Poorly Crafted Ordinance Needs Undoing
Nine businesses in Water Valley deal with beer. They represent a spectrum of wholesale, retail, manufacture, on-premise consumption, and off-premise consumption. Each is subject to numerous federal, state, and county regulations.
One would think that if our city was going to impose an additional set of regulations on these businesses, the city fathers (or their attorney) would consult with the owners and managers of the businesses. If there were problems related to beer that weren’t covered by the existing web of regulation, the city could ask the businesses for help in resolving these issues.
They might ask questions like “How can we, in the least burdensome manner, make rules that affect your business but that we believe are necessary for the well-being of our citizens?” And “How can we do it in a way that makes your business more efficient or more competitive?”
That was not the case. None of the businesses were consulted before the issuance of the new ordinance.
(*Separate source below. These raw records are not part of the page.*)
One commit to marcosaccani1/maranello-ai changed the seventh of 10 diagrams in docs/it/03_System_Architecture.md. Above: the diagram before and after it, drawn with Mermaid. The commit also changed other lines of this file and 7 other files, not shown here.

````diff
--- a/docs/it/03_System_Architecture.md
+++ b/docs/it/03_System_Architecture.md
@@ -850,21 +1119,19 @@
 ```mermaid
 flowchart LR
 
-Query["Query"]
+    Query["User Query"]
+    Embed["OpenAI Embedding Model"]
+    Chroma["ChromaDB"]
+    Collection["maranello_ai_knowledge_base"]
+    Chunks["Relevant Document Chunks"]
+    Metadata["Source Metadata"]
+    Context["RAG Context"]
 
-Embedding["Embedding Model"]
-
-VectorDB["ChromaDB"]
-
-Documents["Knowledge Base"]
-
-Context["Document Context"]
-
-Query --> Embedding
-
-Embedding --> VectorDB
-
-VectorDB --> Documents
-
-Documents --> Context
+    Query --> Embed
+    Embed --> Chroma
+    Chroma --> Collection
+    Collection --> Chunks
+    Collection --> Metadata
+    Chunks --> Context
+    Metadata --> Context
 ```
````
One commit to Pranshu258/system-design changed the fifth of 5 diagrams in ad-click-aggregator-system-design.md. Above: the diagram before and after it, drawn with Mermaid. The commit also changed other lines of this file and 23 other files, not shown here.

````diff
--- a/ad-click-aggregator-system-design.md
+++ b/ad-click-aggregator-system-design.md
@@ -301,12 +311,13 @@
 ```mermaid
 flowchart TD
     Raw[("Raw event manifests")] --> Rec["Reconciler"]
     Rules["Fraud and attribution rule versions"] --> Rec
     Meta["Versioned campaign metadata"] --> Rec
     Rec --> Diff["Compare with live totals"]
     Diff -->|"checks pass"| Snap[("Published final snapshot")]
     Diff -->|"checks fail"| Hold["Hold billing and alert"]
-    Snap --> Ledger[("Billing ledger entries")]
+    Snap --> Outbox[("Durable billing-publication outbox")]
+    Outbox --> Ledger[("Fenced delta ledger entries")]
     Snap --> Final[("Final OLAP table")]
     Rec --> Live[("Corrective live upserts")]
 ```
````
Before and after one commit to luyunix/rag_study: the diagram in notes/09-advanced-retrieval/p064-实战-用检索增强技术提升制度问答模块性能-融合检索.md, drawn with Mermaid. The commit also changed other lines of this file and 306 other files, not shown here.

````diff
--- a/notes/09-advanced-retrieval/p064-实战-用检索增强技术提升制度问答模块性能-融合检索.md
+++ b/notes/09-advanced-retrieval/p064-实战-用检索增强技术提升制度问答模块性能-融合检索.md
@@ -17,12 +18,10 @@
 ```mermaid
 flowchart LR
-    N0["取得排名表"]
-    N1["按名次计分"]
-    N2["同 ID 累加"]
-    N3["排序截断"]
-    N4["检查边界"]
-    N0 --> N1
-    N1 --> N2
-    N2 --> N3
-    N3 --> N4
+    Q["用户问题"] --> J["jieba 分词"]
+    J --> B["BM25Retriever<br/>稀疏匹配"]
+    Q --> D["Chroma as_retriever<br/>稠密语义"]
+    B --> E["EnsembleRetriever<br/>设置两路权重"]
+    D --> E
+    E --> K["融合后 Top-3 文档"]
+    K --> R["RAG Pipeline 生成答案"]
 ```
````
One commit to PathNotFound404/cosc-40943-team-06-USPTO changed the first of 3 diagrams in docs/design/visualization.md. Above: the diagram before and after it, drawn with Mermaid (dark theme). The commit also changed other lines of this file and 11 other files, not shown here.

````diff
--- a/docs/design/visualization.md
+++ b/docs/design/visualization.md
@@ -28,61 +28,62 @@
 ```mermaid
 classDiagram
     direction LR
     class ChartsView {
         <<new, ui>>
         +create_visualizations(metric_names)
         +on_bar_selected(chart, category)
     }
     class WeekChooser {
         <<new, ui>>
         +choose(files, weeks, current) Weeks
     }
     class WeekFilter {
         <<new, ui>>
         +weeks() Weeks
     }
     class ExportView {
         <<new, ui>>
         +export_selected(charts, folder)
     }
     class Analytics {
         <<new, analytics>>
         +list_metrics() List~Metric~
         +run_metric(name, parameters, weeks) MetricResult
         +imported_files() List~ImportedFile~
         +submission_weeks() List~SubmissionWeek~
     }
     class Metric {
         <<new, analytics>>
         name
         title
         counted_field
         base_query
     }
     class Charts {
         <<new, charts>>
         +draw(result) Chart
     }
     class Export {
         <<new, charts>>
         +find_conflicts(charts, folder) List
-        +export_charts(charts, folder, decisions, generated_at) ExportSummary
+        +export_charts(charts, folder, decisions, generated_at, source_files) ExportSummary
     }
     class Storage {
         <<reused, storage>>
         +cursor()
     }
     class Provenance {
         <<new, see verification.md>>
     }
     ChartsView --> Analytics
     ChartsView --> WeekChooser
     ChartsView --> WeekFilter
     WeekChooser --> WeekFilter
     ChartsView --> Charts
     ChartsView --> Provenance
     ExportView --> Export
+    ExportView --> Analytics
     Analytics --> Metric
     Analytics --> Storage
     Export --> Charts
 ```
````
Instead the authors of the new beer ordinance apparently went to the internet and cherry picked restrictive regulatory clauses from the dark recesses of temperance morality.
The result is a poorly crafted ordinance that not only flies in the face of the express will of the people—who (I know, I keep saying this) voted 3 to 1 in the city in favor of beer legalization in 2007—but that also imposes excessive burdens on the owners, operators, and employees of the businesses. The ordinance also makes any potential investor in a beer-related business in Water Valley look for other more business friendly venues in which to invest.
And those supposed “problems” that the new ordinance is supposed to resolve have not been publicly articulated by the people who wrote the ordinance. Why shouldn’t beer be sold cold? Why do beer establishments need more restrooms than places that sell 40-ounce sugar drinks? Why must a beer-selling establishment be situated 50 feet further from a church than a whisky-selling business? Why are pool tables prohibited in beer businesses, but nowhere else in the community? Why must beer businesses discriminate in the hiring of people who have been convicted of a crime and have paid their debt to society? Why can’t beer sellers advertise their legal products in the same way that cigarette and whiskey seller advertise their products?
This ordinance needs undoing.